### ASSIGNED TASK
In the records below, find the line holding "H --> I[Model Resolver]" and the line holding "O -->|no| Q[Final Reply]". Set down both, with every line between them, exactly.

### RECORDS
Start of Block

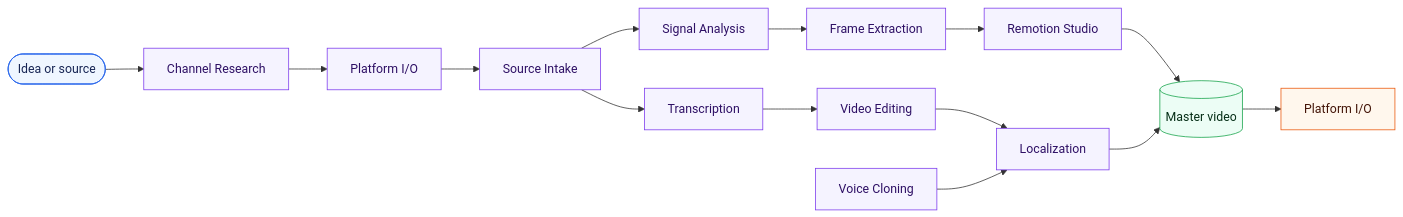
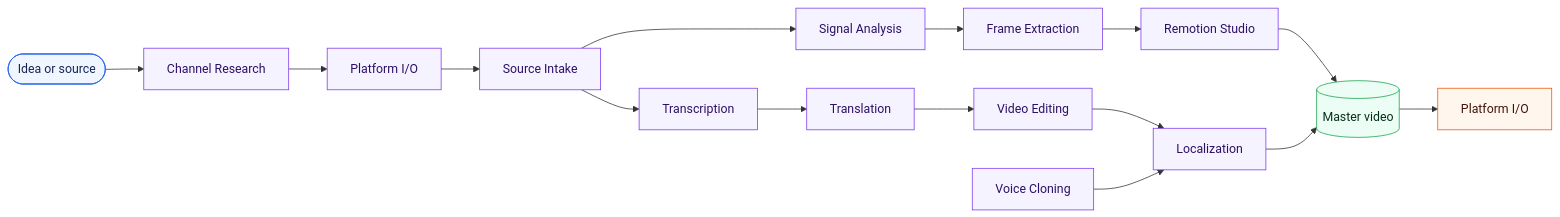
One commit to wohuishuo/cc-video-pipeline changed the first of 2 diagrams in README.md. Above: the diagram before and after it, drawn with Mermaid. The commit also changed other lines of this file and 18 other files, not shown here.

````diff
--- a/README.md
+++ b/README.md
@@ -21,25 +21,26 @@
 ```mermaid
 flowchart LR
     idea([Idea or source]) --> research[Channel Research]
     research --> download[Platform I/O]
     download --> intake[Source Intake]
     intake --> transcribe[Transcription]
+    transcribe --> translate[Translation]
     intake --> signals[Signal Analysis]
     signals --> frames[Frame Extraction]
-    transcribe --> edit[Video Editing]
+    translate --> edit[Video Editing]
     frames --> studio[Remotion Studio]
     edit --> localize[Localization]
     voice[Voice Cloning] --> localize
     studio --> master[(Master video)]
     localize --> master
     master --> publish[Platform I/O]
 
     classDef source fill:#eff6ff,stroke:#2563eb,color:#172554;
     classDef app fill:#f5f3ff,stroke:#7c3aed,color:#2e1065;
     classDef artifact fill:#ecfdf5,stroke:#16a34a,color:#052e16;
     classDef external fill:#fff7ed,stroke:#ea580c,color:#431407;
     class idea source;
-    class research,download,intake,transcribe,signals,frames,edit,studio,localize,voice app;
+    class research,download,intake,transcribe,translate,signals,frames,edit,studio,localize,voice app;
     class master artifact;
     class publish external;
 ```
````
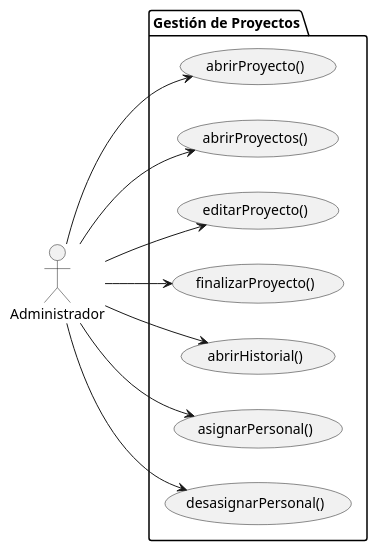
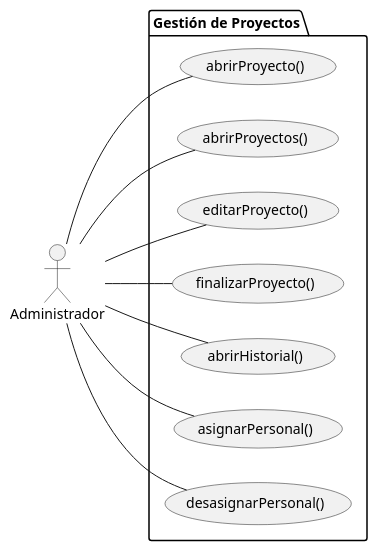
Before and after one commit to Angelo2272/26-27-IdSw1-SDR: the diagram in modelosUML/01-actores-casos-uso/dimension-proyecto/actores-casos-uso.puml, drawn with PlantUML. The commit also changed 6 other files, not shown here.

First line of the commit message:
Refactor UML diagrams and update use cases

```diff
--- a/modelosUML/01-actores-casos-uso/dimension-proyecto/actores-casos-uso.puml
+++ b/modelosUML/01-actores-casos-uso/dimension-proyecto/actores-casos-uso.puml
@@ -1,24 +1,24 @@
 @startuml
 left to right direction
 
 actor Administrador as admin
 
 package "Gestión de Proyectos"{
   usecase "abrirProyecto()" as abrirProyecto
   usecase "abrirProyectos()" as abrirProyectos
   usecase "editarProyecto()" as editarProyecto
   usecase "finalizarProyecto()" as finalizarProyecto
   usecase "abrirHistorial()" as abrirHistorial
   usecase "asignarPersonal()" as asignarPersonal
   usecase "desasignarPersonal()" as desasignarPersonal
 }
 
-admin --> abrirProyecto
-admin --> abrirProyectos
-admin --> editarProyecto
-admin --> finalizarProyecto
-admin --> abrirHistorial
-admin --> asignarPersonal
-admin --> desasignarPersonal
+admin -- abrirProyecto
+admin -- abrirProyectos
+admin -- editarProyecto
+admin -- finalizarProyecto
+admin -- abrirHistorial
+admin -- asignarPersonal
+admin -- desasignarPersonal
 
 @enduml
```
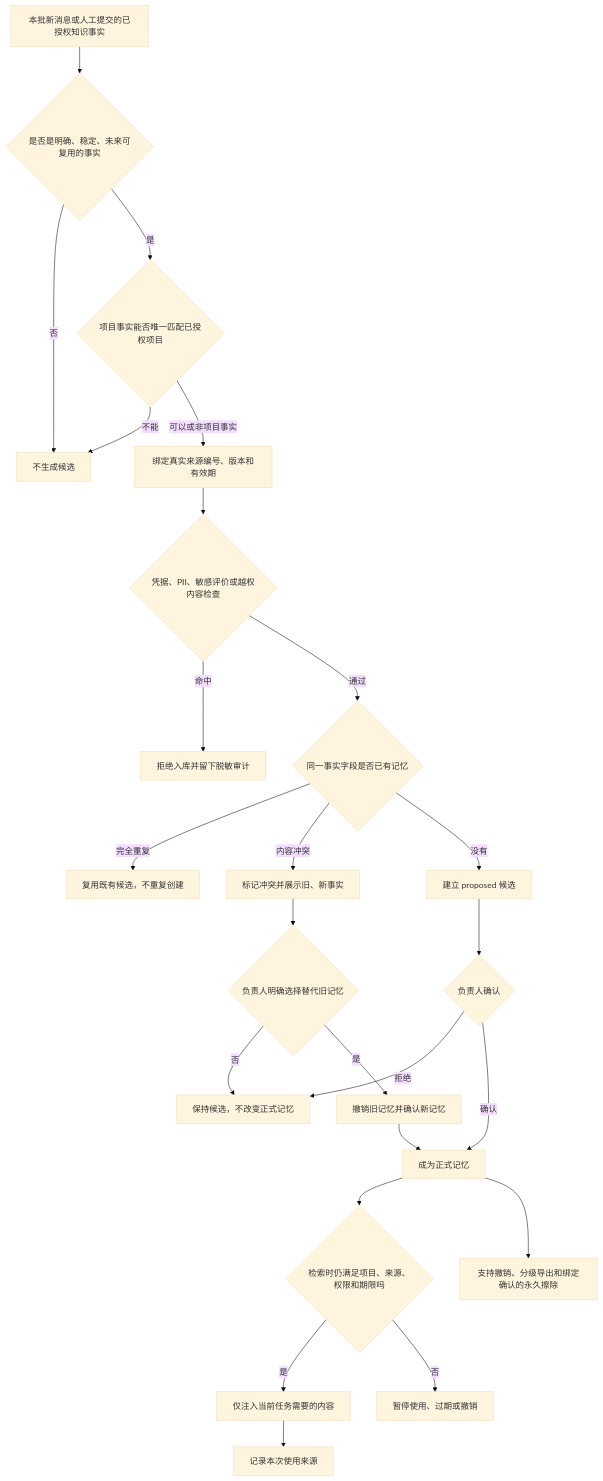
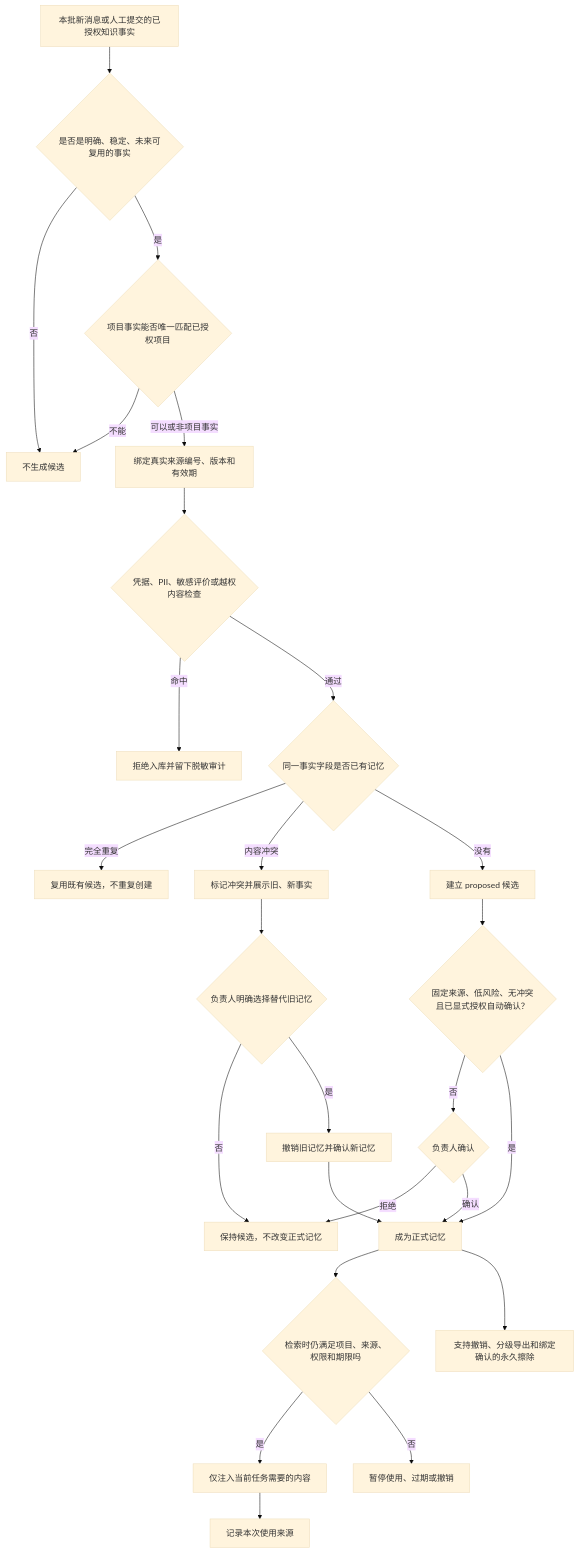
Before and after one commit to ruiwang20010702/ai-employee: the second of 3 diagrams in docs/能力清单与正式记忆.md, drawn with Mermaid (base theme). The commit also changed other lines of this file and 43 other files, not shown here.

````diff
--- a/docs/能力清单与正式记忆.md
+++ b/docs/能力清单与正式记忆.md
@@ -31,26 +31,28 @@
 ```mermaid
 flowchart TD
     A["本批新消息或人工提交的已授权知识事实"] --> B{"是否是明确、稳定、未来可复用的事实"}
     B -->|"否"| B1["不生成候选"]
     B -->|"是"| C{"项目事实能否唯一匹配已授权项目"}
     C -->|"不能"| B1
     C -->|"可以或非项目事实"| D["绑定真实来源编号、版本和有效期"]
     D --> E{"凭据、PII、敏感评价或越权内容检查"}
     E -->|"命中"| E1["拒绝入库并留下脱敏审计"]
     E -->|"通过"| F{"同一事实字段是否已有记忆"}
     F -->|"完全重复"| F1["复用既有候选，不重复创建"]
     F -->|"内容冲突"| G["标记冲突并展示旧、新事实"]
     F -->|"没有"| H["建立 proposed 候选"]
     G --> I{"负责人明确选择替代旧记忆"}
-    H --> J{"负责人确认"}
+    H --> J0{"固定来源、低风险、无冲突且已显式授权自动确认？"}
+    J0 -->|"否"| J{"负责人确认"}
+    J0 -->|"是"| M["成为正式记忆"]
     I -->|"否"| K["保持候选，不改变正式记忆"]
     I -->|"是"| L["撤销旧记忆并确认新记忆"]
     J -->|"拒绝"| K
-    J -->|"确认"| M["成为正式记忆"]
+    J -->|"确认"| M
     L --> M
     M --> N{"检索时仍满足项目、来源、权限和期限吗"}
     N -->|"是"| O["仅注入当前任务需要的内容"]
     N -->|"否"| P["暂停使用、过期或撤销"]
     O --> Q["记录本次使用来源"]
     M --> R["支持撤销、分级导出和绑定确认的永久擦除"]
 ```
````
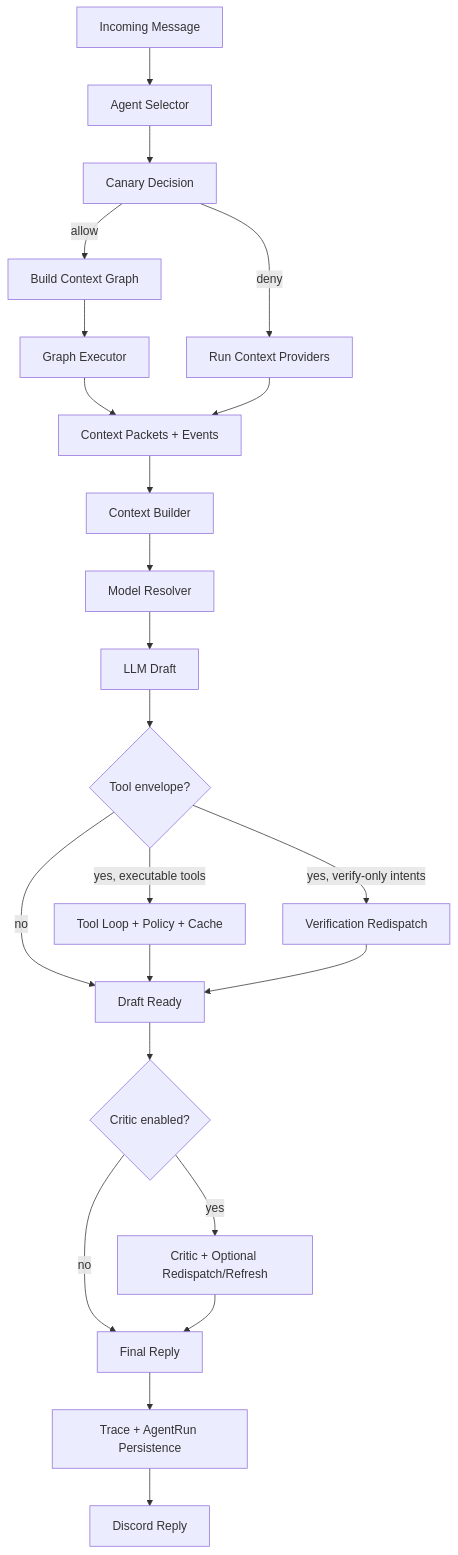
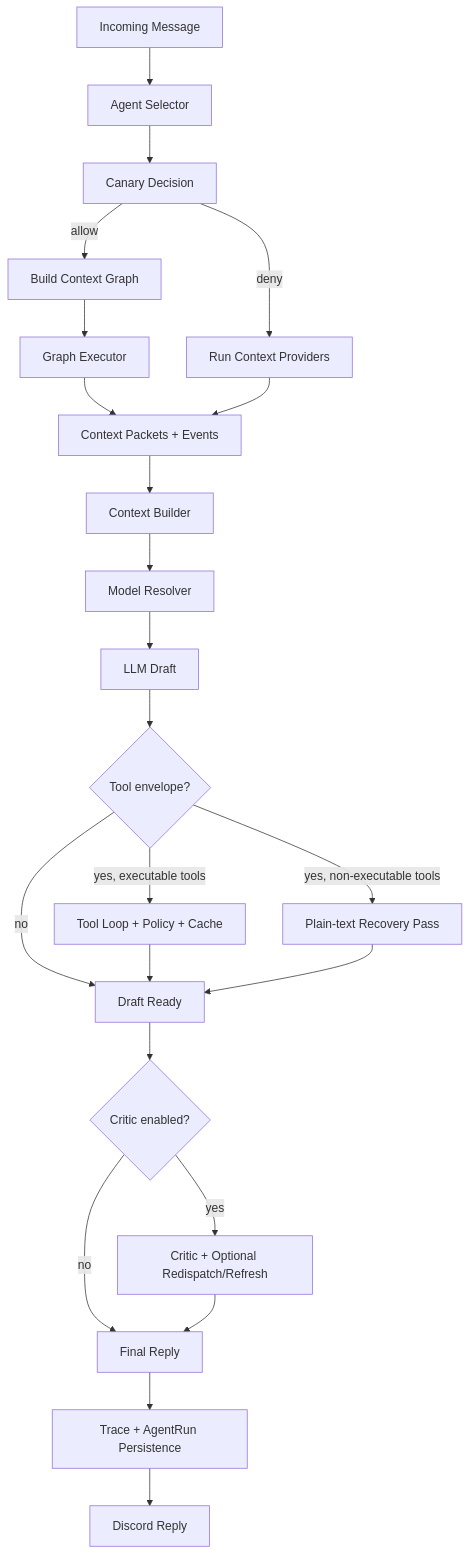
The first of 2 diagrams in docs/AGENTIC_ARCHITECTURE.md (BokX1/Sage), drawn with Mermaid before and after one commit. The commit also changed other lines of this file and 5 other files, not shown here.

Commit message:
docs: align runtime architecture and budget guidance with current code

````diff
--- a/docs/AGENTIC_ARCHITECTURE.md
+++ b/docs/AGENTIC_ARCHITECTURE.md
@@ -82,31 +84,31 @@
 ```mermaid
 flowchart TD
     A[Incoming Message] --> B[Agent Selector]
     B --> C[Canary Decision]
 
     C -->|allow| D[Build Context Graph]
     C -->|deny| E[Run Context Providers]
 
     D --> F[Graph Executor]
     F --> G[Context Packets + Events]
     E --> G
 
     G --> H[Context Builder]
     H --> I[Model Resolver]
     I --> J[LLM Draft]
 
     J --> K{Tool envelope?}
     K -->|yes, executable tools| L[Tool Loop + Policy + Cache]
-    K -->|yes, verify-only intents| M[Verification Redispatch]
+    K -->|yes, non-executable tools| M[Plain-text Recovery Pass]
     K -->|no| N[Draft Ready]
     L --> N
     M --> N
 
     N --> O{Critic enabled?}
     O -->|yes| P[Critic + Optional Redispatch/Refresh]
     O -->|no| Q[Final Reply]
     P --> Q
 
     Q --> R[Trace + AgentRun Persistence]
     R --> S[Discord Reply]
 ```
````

End of Block

### OUTPUT FOR THIS EXERCISE
     H --> I[Model Resolver]
     I --> J[LLM Draft]
 
     J --> K{Tool envelope?}
     K -->|yes, executable tools| L[Tool Loop + Policy + Cache]
-    K -->|yes, verify-only intents| M[Verification Redispatch]
+    K -->|yes, non-executable tools| M[Plain-text Recovery Pass]
     K -->|no| N[Draft Ready]
     L --> N
     M --> N
 
     N --> O{Critic enabled?}
     O -->|yes| P[Critic + Optional Redispatch/Refresh]
     O -->|no| Q[Final Reply]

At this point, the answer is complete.